This past weekend I attended the National Gathering of the Bereaved Parents of the USA. The organization also serves bereaved siblings, and I am on its Board of Directors as the Sibling Coordinator, a position I have held since last fall. I am spearheading BP/USA’s effort to increase support for siblings, both at the Gathering once a year as well as at the local chapter level throughout the year.
There were over 150 people in attendance, mostly bereaved parents but some bereaved siblings and grandparents. Their children, grandchildren, and siblings who had died represented every possible way to lose someone. Cancer, car wrecks, long-term illness, homicide, SIDS. Choking, suicide, overdose, cardiac event, blunt force trauma. And more. No loss easier or better than another -- but all unique in their characteristics.
There is a lot to say about this, much more than I can say today. Right now I have one particular aspect of the experience on my mind – the difference among the types of loss as to whether or not people had a chance to express their deepest thoughts and emotions, make sure the person knew how much they were loved, and say goodbye.
Sometimes, if you suspect or know that a person you love is going to die, you may have a moment – or an hour, or a day, or weeks or months – to say what you want to say. Other times, as in my experience with Frank, you have not one moment, not one chance.
I have been wondering for the last few days, what was the last thing I said to my brother? What was the last sentence I wrote to him? The larger question behind these wonderings is: Did he understand how much I cared about him? I hope so, but I don’t really know for sure. I know the last time I spoke to him was ten days before he died. I called him on his birthday, and we had a long and enjoyable conversation. At first I could not remember anything that we talked about. But yesterday I looked back at my e-mails and at Facebook and found the last thing I wrote to him, which was a birthday message on his FB wall. Suddenly I recalled one topic from our phone call. I had mentioned that the socks I was wearing had holes in them and that our mother would be appalled, and he must have been similarly appalled in his congenial and sartorially superior way, and then either he or I must have suggested they be thrown out. After the call, in honor of his birthday, I did just that. Thus the message (HBF = Happy Birthday Frank).

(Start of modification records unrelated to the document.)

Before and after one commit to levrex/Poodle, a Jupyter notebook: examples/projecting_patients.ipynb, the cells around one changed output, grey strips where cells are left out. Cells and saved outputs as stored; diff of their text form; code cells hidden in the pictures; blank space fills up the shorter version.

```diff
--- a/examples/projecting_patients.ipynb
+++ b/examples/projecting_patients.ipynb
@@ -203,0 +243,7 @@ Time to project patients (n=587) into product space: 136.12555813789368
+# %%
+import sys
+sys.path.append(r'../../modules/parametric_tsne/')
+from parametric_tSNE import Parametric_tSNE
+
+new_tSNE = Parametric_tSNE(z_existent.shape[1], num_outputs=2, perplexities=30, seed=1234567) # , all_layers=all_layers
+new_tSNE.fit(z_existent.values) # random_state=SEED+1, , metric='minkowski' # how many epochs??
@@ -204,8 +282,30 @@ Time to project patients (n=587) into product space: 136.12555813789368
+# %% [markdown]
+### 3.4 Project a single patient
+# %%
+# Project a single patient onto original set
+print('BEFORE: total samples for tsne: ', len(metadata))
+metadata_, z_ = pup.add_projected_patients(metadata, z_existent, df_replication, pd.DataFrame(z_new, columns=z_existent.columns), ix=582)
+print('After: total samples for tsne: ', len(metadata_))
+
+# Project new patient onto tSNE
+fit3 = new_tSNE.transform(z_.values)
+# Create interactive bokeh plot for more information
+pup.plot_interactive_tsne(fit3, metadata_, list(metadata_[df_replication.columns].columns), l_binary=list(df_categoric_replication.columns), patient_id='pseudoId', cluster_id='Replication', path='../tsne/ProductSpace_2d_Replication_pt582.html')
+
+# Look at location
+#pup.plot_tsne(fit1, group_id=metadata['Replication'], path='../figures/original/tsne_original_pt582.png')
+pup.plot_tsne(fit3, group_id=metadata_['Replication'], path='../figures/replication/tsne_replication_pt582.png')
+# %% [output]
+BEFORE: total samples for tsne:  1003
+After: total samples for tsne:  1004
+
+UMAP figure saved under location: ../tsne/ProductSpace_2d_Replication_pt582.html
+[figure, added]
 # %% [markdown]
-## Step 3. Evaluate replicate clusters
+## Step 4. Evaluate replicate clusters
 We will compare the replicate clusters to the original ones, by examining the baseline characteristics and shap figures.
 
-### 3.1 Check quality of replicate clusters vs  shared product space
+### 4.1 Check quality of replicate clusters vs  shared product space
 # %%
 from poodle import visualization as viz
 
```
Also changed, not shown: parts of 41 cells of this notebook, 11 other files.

Last night, following all of this contemplation, I had a dream in which he appeared. In the dream, I’m in my kitchen prepping for some sort of dinner. I know it’s my kitchen but it doesn’t look anything like my actual kitchen, it’s spotless and completely white from ceiling to floor. Frank is in the kitchen with me and we are talking as I chop vegetables. It’s clear I’m expecting him to stay for dinner, but he then lets me know that he has to go somewhere. He elaborates – he is leaving, with a sense like moving out of town or taking a new job but seeming even more distant and long-term than that. I ask him when he is leaving and he says right now, this minute. I look at him, surprised and not happy about this. Sensing I can’t do anything about it, though, I move toward him to give him a hug – and he backs away from me through a passageway in between sections of white marble countertop, putting his hands up as if to indicate "NO, don't touch me." I am furious and unbelievably hurt. He has never done this to me before. I don’t want him to go, and I don’t understand. I turn away in anger and pain.
I am always wishing for Frank to visit me in a dream, but I would not call this one a visitation dream. To me it seems like a result of my mind trying to process my circumstances. My brother died unexpectedly and without warning, in the split second it took for a routine road trip to turn into a tragedy. I didn’t get a chance to say one word to him before he was gone. I didn’t get to hug him, look at him, talk to him, be with him. I didn’t want him to go, but because of another man’s actions, he went. And yes, I’m furious and unbelievably hurt. I know that what happened to my family wasn’t deliberate or personal. But it feels that way.
I think I’ll go weed out my sock drawer. I’m sure there are a few more pairs that Frank would have been pleased to see me throw out. It’s something I can do. And I will continue to talk to him as I often do, in my way. But it's a poor substitute for a conversation over a nice glass of pinot noir in my real, messy, green-and-brown-and-black kitchen, face to face.